Complete set of 1862–63 greenbacksEdit
|First||10 March 1862||$5, $10, $20|
|Second||1 August 1862||$1 & $2|
|Third||10 March 1863||$50 to $1,000|
|First||This note is a legal tender for all debts, public and private, except duties on imports and interest on the public debt, and is exchangeable for the U.S. six percent twenty-year bonds, redeemable at the pleasure of the United States after five years.|
|Second||This note is a legal tender for all debts, public and private, except duties on imports and interest on the public debt, and is receivable in payment of all loans made to the United States.|
|Value||Year||Obligation||Fr.||Image||Portrait[nb 2]||Population[nb 3]|
|$1||1862||Second[nb 4]||Fr.16c||Salmon P. Chase (Joseph P. Ourdan)||2,607 (194)|
|$2||1862||Second||Fr.41||Alexander Hamilton||1,212 (881)|
|$5||1862||First||Fr.61a||Freedom (Owen G. Hanks, eng; Thomas Crawford, art) Alexander Hamilton||1,591 (188)|
|$10||1863||First||Fr.95b||Abraham Lincoln (Frederick Girsch); Eagle; Art||375 (161)|
|$50||1862||Third||Fr.148a||Alexander Hamilton (Joseph P. Ourdan)||45 (1)|
|$100||1863||Third||Fr.167||Vignette spread eagle (Joseph P. Ourdan)||51 (2)|
|$500||1862||Third||Fr.183c||Albert Gallatin||6 (4)|
|$1,000||1863||Third||Fr.186e||Robert Morris (Charles Schlecht)||4 (1)|
- Acts 3:6
- Names in parentheses are either the engravers or artists responsible for the concept and/or initial design.
- The first number represents the total population[clarification needed] for the design type, the second number (in parentheses) is the total number of notes known for the variety illustrated in the table.
- The $1 and $2 denominations were only issued with the Second obligation on the reverse.
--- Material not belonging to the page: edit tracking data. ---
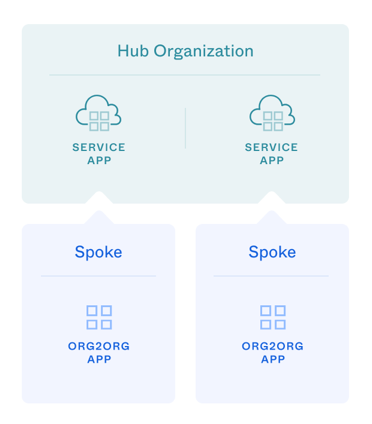
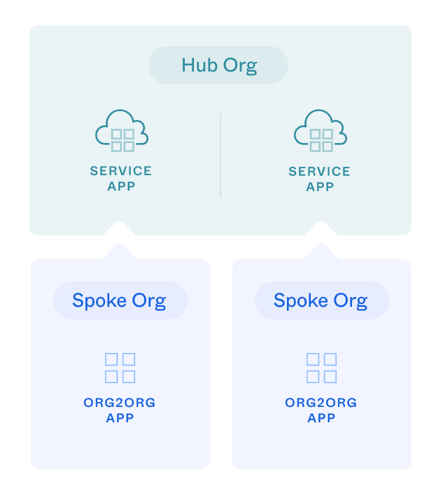
updated multi-org-provisioning image and add Tim Howie's feedback

diff --git a/packages/@okta/vuepress-site/docs/guides/secure-oauth-between-orgs/main/index.md b/packages/@okta/vuepress-site/docs/guides/secure-oauth-between-orgs/main/index.md
@@ -13,7 +13,7 @@ This guide explains how to securely set up Okta hub and spoke orgs to synchroniz
 
 **Learning outcomes**
 
-* Set up a multi-tenant hub and spoke Okta org configuration for provisioning by using the OAuth 2.0 client credential grant flow
+* Set up a multi-tenant hub and spoke Okta org provisioning configuration to use the OAuth 2.0 client credential grant flow.
 * Configure hub Okta org with service apps for each spoke Okta org.
 * Configure Org2Org app on each spoke Okta org.
 * Configure and activate Org2Org provisioning on spoke Okta orgs.
@@ -31,18 +31,18 @@ To secure API connections between orgs for a [multi-tenant solution](/docs/conce
 
 ![Displays the service apps required in the hub org and the Org2Org apps required in the spoke org.](/img/multi-tenancy/multi-org-provisioning.png "OAuth 2.0 connection configuration for hub and spoke org model")
 
-In this OAuth 2.0 flow, the hub org acts as the resource server as well as the [authorization server](/docs/concepts/auth-servers/).  Each spoke org is represented by a [service app in the hub org for the OAuth 2.0 client credentials flow](/docs/guides/implement-oauth-for-okta-serviceapp/main/). At the spoke org level, you need to create an Org2Org app to represent the OAuth 2.0 client. The Okta Org2Org app automatically generates a JSON Web Key Set (JWKS)  used by the client to authenticate with the authorization server. For each Org2Org app, you need to extract the JWKS public key for each corresponding service app in the hub org. To limit access to the OAuth 2.0 clients, you need to grant the hub org service app with allowed [OAuth 2.0 scopes](/docs/guides/implement-oauth-for-okta/main/#scopes-and-supported-endpoints).
+In this OAuth 2.0 flow, the hub org acts as the resource server as well as the [authorization server](/docs/concepts/auth-servers/). Each spoke org is represented by a [service app in the hub org for the OAuth 2.0 client credentials flow](/docs/guides/implement-oauth-for-okta-serviceapp/main/). At the spoke org level, you need to create an Org2Org app to represent the OAuth 2.0 client. The Okta Org2Org app automatically generates a JSON Web Key Set (JWKS) used by the client to authenticate with the authorization server. For each Org2Org app, you need to extract the JWKS public key for each corresponding service app in the hub org. To limit access to the OAuth 2.0 clients, you need to grant the hub org service app with allowed [OAuth 2.0 scopes](/docs/guides/implement-oauth-for-okta/main/#scopes-and-supported-endpoints).
 
 After the Org2Org OAuth 2.0 connection is configured, you can start to test your connection and push user data from the spoke orgs to the hub org. You can also create a [rotate keys](#key-rotation) schedule to update your credentials on a regular basis.
 
-> **Note**: For a hub and spoke org model provisioning using API tokens instead of OAuth 2.0, see [Integrate Okta Org2Org with Okta ](https://help.okta.com/okta_help.htm?id=ext-org2org-intg).
+> **Note**: For provisioning in a hub and spoke org model that uses API tokens instead of OAuth 2.0, see [Integrate Okta Org2Org with Okta ](https://help.okta.com/okta_help.htm?type=oie&id=ext-org2org-intg).
 
 ## Hub and spoke connection configuration with OAuth 2.0
 
 You can use OAuth 2.0 to push user and group information from a spoke org to a centralized hub org by performing the following configuration:
 
 1. In each spoke org, [add an instance of the Org2Org app integration](#add-an-org2org-app-integration-in-a-spoke-org).
-2. In the hub org, [create an OAuth 2.0 service app](#create-an-oauth-2-0-service-app-in-the-hub-org) with `private_key_jwt` authentication method and JWKS public key of each Org2Org app in the spoke orgs. Grant [allowed scopes](#request-examples) to the hub org service app (the OAuth 2.0 client).
+2. In the hub org, [create an OAuth 2.0 service app](#create-an-oauth-2-0-service-app-in-the-hub-org) with the `private_key_jwt` authentication method and the JWKS public key of each Org2Org app in the spoke orgs. Grant [allowed scopes](#request-examples) to the hub org service app (the OAuth 2.0 client).
 3. [Set and activate provisioning in the Org2Org apps](#enable-provisioning-in-the-org2org-app) from the Okta API.
 4. [Assign users and groups to be pushed to the hub org](#assign-users-and-groups-in-the-org2org-app).
 
@@ -56,7 +56,7 @@ As an Okta admin, make a `POST /api/v1/apps` request to the spoke org with [Okta
 | --------- |  ------------- |
 | `name`  |  `okta_org2org` |
 | `label`  |  Specify a label for this Org2Org app integration. |
-| `baseUrl`  |  Specify your hub org base URL. |
+| `baseUrl`  |  Specify the base URL of your hub org. |
 | `signOnMode`  |  You can set this parameter to any valid value, but if you specify `SAML_2_0`, the Org2Org app signing certificate appears in the Admin Console. |
 
 ##### Request example
@@ -111,7 +111,7 @@ curl -v -X GET \
 
 > **Note**: The keys are truncated for brevity.
 
-Save the returned key credentials for use in the hub org service app configuration.
+Save the returned key credentials for use in the service app configuration for the hub org.
 
 For each spoke org that you have in your multi-tenant solution, you must create an Org2Org app instance and generate the key credentials that need to be configured in the hub org’s service app.
 
@@ -224,7 +224,7 @@ In each spoke org, assign the users and groups to the Org2Org app integration by
 * [`POST /api/v1/apps/${yourOrg2OrgAppId}/users` (assign user to an application for SSO and provisioning)](/docs/reference/api/apps/#assign-user-to-application-for-sso-and-provisioning)
 * [`POST /api/v1/apps/${yourOrg2OrgAppId}/groups/${groupId}` (assign group to an application)](/docs/reference/api/apps/#assign-group-to-application)
 
-Alternatively, you can assign users and groups for provisioning using the Okta Admin Console. See [ Assign an app integration to a user](https://help.okta.com/oie/en-us/Content/Topics/Provisioning/lcm/lcm-assign-app-user.htm) and [Assign an app integration to a group](https://help.okta.com/oie/en-us/Content/Topics/Provisioning/lcm/lcm-assign-app-groups.htm).
+Alternatively, you can assign users and groups for provisioning using the Okta Admin Console. See [Assign an app integration to a user](https://help.okta.com/okta_help.htm?type=oie&id=ext-lcm-assign-app-user) and [Assign an app integration to a group](https://help.okta.com/okta_help.htm?type=oie&id=ext-lcm-assign-app-groups).
 
 ## Key rotation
All other denominations were issued with both payment obligations.
- Brands 2011, p. 1.
- Mitchell 1903, p. 5.
- Mitchell 1903, p. 7.
- Mitchell 1903, p. 23.
- Brands 2011, p. 12.
- O'Sullivan, Arthur; Sheffrin, Steven M. (2003). Economics: Principles in Action. Needham, MA: Pearson Prentice Hall. p. 552. ISBN 0-13-063085-3.
- Leigh 2014, p. 50. sfn error: no target: CITEREFLeigh2014 (help)
- Brands 2011, p. 13.
- Friedberg & Friedberg 2013, p. 37.
- Friedberg & Friedberg 2013, pp. 37–56.
- Hessler 2004, p. 24.
- Hessler 2004, p. 20.
- Hessler 2004, p. 22.
- Hessler 2004, p. 27.
- Hessler 2004, p. 28.
- Brands, H. W. (2011). Greenback Planet: How the Dollar Conquered the World and Threatened Civilization as We Know It. University of Texas Press. ISBN 9780292739338.
- Friedberg, Arthur L.; Friedberg, Ira S. (2013). Paper Money of the United States (20th ed.). Coin & Currency Institute. ISBN 978-0-87184-020-2. Retrieved 25 January 2020.
- Hessler, Gene (2004). U.S. Essay, Proof and Specimen Notes (2nd ed.). BNR Press. ISBN 0-931960-62-2.
- Mitchell, Wesley Clair (1903). A history of the greenbacks: with special reference to the economic consequences of their issue: 1862–65. University of Chicago Press.
- Oberholtzer, Ellis Paxson (1904). Abraham Lincoln. Philadelphia: George W. Jacobs. Vol.I Vol.II
- Oberholtzer, Ellis Paxson (1907). Jay Cooke: Financier of the Civil War. Philadelphia: George W. Jacobs. Vol.I Vol.II
- Bye, John O. (1963). Lincoln's greenback currency. University of Michigan.
- Noll, Franklin (March 2012). "The United States Monopolization of Bank Note Production: Politics, Government, and the Greenback, 1862–1878". American Nineteenth Century History. 13 (13): 15–43. doi:10.1080/14664658.2012.681942. S2CID 144566502.